● **Problem requirements**: If a line in the entries below holds the string "StepCard", copy it.

------ Records

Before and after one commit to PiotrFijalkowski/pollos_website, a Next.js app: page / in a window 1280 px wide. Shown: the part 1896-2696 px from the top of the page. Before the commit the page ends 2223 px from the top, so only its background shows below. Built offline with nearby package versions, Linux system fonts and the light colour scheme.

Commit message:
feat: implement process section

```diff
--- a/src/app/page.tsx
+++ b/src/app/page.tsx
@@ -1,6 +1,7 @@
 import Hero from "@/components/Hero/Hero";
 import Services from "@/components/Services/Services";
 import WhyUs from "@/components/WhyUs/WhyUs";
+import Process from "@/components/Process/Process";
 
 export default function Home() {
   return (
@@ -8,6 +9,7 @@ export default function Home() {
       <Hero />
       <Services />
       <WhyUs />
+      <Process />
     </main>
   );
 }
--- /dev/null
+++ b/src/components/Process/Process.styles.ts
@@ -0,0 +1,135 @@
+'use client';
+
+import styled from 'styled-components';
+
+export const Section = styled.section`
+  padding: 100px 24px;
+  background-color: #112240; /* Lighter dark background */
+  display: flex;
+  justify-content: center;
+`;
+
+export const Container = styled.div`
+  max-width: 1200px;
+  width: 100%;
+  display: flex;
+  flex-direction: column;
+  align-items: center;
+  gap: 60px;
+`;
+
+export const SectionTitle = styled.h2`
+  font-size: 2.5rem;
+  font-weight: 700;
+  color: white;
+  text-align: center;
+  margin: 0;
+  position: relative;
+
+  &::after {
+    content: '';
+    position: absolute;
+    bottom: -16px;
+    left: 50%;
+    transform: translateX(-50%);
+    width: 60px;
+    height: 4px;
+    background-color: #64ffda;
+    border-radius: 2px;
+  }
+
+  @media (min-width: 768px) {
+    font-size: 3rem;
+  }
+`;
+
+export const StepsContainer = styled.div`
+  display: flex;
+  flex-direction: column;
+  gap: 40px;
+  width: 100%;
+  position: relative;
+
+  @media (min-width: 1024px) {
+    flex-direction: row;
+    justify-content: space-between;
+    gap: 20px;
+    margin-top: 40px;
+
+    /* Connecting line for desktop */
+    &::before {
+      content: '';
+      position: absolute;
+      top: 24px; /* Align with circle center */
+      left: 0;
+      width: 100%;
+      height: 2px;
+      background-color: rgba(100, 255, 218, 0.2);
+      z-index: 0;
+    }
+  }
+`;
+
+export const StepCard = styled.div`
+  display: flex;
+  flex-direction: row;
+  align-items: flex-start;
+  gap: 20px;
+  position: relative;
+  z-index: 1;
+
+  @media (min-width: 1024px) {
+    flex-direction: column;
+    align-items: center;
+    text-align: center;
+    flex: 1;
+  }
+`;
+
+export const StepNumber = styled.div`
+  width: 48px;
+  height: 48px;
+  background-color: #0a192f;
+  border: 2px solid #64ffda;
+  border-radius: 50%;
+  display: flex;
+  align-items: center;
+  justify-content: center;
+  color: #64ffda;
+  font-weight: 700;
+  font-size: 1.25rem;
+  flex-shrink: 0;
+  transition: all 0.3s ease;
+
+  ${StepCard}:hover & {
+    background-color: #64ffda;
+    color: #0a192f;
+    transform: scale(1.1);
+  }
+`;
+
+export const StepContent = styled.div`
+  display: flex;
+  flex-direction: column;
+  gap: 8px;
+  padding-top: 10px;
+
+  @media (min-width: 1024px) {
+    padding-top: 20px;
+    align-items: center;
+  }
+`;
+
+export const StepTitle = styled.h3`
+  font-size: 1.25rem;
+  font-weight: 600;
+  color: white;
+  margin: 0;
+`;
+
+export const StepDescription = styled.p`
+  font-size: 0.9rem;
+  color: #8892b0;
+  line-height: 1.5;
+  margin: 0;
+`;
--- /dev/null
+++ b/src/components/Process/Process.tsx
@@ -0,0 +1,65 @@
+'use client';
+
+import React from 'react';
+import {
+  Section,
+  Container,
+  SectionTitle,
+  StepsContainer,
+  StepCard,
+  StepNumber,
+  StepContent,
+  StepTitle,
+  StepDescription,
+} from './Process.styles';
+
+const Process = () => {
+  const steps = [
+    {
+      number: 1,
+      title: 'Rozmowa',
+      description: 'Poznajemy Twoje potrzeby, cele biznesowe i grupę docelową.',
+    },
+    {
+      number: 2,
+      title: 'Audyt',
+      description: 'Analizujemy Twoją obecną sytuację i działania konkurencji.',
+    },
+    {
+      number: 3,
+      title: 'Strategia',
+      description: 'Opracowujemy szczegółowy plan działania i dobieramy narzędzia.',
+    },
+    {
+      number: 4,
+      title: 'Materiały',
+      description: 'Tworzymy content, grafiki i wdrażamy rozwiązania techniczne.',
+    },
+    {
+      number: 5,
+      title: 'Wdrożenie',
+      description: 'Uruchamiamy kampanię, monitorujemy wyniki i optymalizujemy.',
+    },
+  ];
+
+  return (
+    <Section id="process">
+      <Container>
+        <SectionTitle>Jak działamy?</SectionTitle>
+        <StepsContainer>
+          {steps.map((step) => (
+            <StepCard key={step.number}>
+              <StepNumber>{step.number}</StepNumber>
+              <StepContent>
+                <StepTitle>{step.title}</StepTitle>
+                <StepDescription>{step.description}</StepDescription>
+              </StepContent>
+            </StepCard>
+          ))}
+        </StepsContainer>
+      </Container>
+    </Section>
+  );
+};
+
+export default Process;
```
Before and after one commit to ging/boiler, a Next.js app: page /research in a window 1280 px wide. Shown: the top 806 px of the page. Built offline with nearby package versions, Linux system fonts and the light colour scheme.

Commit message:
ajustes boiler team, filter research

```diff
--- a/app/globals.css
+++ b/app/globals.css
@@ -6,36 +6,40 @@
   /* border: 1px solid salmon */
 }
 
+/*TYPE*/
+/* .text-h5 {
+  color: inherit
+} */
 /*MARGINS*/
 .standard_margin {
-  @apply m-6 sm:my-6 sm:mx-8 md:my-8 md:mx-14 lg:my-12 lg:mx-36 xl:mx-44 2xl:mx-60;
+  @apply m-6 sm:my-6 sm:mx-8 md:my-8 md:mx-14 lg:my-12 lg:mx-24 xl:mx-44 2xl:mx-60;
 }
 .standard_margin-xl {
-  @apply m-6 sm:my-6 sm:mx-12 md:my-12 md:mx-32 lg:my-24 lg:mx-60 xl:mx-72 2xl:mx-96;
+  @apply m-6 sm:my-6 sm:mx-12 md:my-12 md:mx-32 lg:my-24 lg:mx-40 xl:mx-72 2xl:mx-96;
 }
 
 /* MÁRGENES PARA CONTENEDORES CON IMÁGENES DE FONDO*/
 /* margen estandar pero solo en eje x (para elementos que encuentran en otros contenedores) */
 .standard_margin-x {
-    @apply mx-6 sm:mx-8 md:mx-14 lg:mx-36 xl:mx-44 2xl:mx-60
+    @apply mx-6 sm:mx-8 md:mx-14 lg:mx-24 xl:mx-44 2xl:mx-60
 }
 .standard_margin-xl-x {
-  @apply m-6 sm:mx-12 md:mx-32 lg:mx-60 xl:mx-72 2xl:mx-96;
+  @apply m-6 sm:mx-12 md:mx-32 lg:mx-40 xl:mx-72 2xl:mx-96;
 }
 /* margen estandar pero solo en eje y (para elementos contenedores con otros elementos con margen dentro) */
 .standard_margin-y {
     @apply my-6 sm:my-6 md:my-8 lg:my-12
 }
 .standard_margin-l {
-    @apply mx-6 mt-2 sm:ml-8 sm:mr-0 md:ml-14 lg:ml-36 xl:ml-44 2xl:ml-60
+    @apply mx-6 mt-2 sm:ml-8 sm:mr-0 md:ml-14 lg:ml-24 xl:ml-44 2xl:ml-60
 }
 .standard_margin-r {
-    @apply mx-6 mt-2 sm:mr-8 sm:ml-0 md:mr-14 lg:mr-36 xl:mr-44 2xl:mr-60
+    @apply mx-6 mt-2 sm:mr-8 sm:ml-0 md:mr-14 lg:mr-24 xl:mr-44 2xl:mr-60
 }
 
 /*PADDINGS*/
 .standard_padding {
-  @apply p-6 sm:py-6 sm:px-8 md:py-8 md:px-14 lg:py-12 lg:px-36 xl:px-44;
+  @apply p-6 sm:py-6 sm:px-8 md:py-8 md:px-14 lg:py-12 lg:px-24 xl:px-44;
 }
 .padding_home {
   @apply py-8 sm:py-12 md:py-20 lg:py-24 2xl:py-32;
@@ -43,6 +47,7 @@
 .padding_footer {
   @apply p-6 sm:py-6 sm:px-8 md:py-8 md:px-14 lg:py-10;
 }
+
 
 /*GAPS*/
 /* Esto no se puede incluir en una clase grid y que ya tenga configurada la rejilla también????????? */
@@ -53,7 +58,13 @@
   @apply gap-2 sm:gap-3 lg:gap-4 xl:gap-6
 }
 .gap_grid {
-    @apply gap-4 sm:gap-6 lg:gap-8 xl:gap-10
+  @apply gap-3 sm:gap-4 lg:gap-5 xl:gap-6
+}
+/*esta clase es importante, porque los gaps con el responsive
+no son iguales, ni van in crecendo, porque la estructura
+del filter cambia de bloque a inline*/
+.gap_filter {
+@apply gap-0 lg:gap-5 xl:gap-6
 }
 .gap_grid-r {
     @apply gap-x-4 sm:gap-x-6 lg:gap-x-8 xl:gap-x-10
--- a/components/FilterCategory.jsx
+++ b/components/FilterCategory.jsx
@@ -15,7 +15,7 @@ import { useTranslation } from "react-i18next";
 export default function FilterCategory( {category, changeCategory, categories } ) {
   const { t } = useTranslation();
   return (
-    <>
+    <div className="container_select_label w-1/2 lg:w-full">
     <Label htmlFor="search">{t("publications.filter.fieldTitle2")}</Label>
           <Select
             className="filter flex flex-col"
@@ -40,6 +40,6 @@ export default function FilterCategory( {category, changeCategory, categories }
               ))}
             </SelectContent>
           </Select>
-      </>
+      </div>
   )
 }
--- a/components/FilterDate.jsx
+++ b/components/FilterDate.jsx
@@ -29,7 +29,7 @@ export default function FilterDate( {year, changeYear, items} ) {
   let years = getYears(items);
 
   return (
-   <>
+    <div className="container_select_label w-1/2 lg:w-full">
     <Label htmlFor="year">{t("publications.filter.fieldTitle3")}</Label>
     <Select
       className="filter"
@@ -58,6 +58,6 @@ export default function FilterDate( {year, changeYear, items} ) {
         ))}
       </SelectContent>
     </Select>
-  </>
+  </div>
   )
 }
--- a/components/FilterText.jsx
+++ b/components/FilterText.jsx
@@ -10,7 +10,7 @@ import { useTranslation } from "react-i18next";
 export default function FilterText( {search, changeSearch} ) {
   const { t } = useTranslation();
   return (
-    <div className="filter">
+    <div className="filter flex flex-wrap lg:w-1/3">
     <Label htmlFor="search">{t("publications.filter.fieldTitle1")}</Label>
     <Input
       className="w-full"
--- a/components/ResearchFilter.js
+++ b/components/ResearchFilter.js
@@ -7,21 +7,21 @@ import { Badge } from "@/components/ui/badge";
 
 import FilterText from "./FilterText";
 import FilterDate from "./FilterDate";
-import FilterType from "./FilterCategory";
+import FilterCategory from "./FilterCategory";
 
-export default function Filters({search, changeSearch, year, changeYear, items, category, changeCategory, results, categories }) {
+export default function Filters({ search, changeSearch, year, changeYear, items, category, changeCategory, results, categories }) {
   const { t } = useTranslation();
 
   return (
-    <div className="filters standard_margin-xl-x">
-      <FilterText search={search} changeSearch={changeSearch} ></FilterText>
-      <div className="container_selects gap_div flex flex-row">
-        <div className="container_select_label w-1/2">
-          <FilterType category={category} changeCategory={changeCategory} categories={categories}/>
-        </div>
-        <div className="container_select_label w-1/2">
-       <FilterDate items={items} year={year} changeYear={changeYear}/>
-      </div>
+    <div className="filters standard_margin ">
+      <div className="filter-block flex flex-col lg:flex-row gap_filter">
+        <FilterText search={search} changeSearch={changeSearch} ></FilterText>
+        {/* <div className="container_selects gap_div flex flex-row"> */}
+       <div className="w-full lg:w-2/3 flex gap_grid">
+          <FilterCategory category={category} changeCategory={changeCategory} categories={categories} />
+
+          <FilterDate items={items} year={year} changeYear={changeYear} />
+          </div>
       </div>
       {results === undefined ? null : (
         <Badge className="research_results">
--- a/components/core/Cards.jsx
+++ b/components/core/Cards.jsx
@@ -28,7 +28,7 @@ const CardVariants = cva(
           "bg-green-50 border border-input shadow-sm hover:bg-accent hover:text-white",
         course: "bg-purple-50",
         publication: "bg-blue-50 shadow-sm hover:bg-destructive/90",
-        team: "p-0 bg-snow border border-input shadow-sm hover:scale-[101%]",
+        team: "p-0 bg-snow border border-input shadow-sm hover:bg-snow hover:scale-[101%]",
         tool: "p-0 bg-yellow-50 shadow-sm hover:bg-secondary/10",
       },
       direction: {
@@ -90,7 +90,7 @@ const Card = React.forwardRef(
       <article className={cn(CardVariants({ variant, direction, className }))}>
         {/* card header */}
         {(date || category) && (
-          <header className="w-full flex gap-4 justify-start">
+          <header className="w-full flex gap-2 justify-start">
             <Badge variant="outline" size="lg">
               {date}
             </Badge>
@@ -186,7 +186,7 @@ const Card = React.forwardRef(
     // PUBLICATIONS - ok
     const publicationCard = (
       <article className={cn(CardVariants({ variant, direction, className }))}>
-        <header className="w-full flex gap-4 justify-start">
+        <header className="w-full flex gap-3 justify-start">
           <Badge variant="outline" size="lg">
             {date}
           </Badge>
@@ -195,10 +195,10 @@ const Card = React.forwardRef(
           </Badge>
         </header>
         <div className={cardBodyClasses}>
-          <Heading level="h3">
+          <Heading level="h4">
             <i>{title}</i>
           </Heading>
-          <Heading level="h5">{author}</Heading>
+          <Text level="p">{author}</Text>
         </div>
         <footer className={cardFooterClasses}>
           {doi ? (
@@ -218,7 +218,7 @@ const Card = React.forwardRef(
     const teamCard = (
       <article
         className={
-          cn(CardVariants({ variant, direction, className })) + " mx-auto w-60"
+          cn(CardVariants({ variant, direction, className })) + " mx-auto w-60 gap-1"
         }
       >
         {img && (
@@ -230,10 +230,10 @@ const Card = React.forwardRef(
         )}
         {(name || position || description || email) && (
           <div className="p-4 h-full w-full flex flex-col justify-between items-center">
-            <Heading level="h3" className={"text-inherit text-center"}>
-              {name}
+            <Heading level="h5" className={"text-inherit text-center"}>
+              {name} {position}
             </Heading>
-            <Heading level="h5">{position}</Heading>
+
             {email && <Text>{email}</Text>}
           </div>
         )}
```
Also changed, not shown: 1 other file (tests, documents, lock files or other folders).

------------

● **Response box**:
+export const StepCard = styled.div`
+  ${StepCard}:hover & {
+  StepCard,
+            <StepCard key={step.number}>
+            </StepCard>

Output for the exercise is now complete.